Give an exact copy of the data that follows, but none of its pictures.
+ + + + + + +
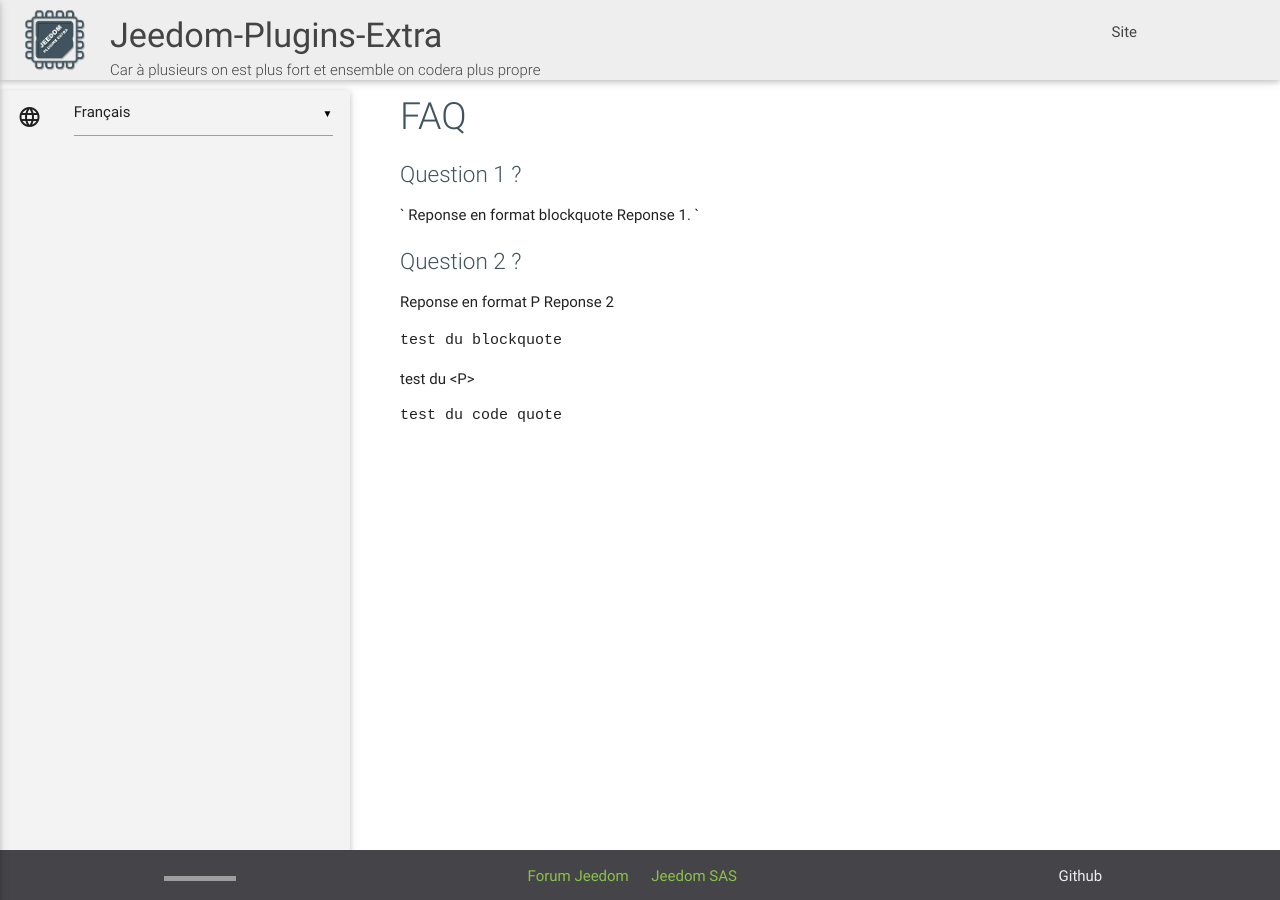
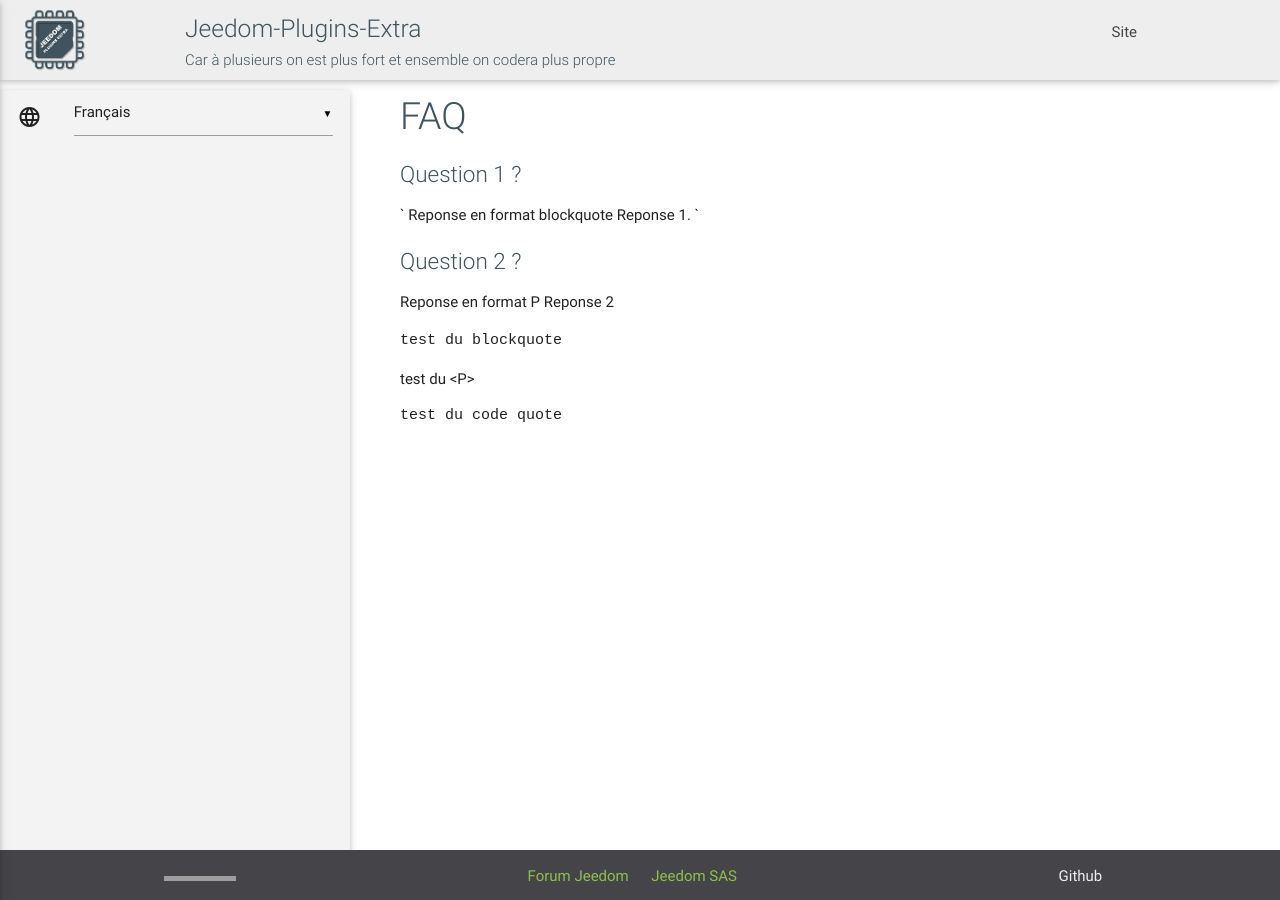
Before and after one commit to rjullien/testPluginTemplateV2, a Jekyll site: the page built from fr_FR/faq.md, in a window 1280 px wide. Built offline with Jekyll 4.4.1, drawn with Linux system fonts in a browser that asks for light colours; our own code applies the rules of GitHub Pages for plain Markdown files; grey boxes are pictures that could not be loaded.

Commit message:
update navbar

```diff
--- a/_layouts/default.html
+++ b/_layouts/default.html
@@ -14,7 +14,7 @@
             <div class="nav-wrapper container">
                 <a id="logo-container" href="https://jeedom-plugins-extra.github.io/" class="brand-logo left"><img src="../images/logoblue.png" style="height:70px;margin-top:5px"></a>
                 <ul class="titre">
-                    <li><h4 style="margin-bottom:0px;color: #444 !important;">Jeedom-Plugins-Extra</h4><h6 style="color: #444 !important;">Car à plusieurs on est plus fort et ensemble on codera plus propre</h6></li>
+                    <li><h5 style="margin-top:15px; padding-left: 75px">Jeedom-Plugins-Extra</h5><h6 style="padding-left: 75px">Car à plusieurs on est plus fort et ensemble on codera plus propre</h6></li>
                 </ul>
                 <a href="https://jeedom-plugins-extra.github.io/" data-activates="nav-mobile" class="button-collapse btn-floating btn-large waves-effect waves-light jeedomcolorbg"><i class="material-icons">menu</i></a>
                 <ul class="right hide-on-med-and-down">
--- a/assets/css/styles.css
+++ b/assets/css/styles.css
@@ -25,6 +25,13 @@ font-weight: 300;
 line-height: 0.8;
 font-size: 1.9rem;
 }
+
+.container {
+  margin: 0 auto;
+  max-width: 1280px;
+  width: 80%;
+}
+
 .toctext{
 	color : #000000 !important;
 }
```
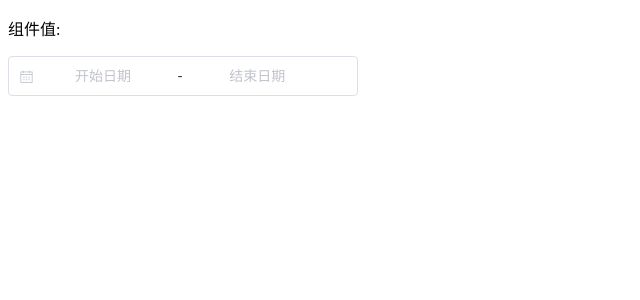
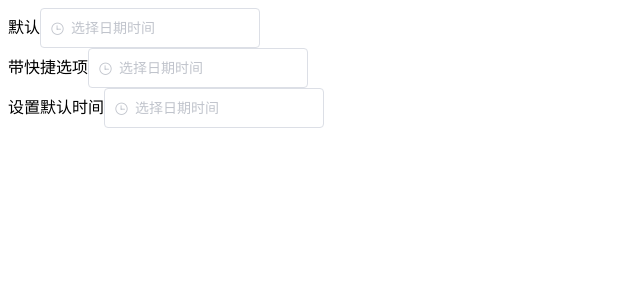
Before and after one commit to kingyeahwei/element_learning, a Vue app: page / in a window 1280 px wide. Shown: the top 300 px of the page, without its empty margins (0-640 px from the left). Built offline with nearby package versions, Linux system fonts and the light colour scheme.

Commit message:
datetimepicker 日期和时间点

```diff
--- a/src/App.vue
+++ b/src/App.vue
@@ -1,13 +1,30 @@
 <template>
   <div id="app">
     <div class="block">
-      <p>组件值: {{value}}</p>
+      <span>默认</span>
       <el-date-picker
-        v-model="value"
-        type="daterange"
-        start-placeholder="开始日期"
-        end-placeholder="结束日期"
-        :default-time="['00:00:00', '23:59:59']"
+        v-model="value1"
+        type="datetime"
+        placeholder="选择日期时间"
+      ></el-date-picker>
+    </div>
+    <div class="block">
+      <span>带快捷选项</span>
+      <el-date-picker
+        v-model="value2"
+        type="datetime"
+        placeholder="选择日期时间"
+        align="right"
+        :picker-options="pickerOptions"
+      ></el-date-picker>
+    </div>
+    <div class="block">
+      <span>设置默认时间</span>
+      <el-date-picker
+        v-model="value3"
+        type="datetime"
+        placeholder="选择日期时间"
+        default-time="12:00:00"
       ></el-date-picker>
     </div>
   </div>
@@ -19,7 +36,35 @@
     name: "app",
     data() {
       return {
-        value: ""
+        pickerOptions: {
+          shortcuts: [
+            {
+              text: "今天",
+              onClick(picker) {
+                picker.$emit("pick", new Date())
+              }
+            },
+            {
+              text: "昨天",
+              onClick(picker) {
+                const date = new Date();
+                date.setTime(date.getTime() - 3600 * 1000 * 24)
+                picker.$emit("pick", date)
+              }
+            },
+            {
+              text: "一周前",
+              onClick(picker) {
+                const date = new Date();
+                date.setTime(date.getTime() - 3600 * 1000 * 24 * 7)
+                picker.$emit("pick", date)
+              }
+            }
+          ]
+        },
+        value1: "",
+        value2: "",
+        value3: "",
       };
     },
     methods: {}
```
+ + + + + + +
▶ ANSWER TO THE EXERCISE:
Before and after one commit to rjullien/testPluginTemplateV2, a Jekyll site: the page built from fr_FR/faq.md, in a window 1280 px wide. Built offline with Jekyll 4.4.1, drawn with Linux system fonts in a browser that asks for light colours; our own code applies the rules of GitHub Pages for plain Markdown files; grey boxes are pictures that could not be loaded.

Commit message:
update navbar

```diff
--- a/_layouts/default.html
+++ b/_layouts/default.html
@@ -14,7 +14,7 @@
             <div class="nav-wrapper container">
                 <a id="logo-container" href="https://jeedom-plugins-extra.github.io/" class="brand-logo left"><img src="../images/logoblue.png" style="height:70px;margin-top:5px"></a>
                 <ul class="titre">
-                    <li><h4 style="margin-bottom:0px;color: #444 !important;">Jeedom-Plugins-Extra</h4><h6 style="color: #444 !important;">Car à plusieurs on est plus fort et ensemble on codera plus propre</h6></li>
+                    <li><h5 style="margin-top:15px; padding-left: 75px">Jeedom-Plugins-Extra</h5><h6 style="padding-left: 75px">Car à plusieurs on est plus fort et ensemble on codera plus propre</h6></li>
                 </ul>
                 <a href="https://jeedom-plugins-extra.github.io/" data-activates="nav-mobile" class="button-collapse btn-floating btn-large waves-effect waves-light jeedomcolorbg"><i class="material-icons">menu</i></a>
                 <ul class="right hide-on-med-and-down">
--- a/assets/css/styles.css
+++ b/assets/css/styles.css
@@ -25,6 +25,13 @@ font-weight: 300;
 line-height: 0.8;
 font-size: 1.9rem;
 }
+
+.container {
+  margin: 0 auto;
+  max-width: 1280px;
+  width: 80%;
+}
+
 .toctext{
 	color : #000000 !important;
 }
```
Before and after one commit to kingyeahwei/element_learning, a Vue app: page / in a window 1280 px wide. Shown: the top 300 px of the page, without its empty margins (0-640 px from the left). Built offline with nearby package versions, Linux system fonts and the light colour scheme.

Commit message:
datetimepicker 日期和时间点

```diff
--- a/src/App.vue
+++ b/src/App.vue
@@ -1,13 +1,30 @@
 <template>
   <div id="app">
     <div class="block">
-      <p>组件值: {{value}}</p>
+      <span>默认</span>
       <el-date-picker
-        v-model="value"
-        type="daterange"
-        start-placeholder="开始日期"
-        end-placeholder="结束日期"
-        :default-time="['00:00:00', '23:59:59']"
+        v-model="value1"
+        type="datetime"
+        placeholder="选择日期时间"
+      ></el-date-picker>
+    </div>
+    <div class="block">
+      <span>带快捷选项</span>
+      <el-date-picker
+        v-model="value2"
+        type="datetime"
+        placeholder="选择日期时间"
+        align="right"
+        :picker-options="pickerOptions"
+      ></el-date-picker>
+    </div>
+    <div class="block">
+      <span>设置默认时间</span>
+      <el-date-picker
+        v-model="value3"
+        type="datetime"
+        placeholder="选择日期时间"
+        default-time="12:00:00"
       ></el-date-picker>
     </div>
   </div>
@@ -19,7 +36,35 @@
     name: "app",
     data() {
       return {
-        value: ""
+        pickerOptions: {
+          shortcuts: [
+            {
+              text: "今天",
+              onClick(picker) {
+                picker.$emit("pick", new Date())
+              }
+            },
+            {
+              text: "昨天",
+              onClick(picker) {
+                const date = new Date();
+                date.setTime(date.getTime() - 3600 * 1000 * 24)
+                picker.$emit("pick", date)
+              }
+            },
+            {
+              text: "一周前",
+              onClick(picker) {
+                const date = new Date();
+                date.setTime(date.getTime() - 3600 * 1000 * 24 * 7)
+                picker.$emit("pick", date)
+              }
+            }
+          ]
+        },
+        value1: "",
+        value2: "",
+        value3: "",
       };
     },
     methods: {}
```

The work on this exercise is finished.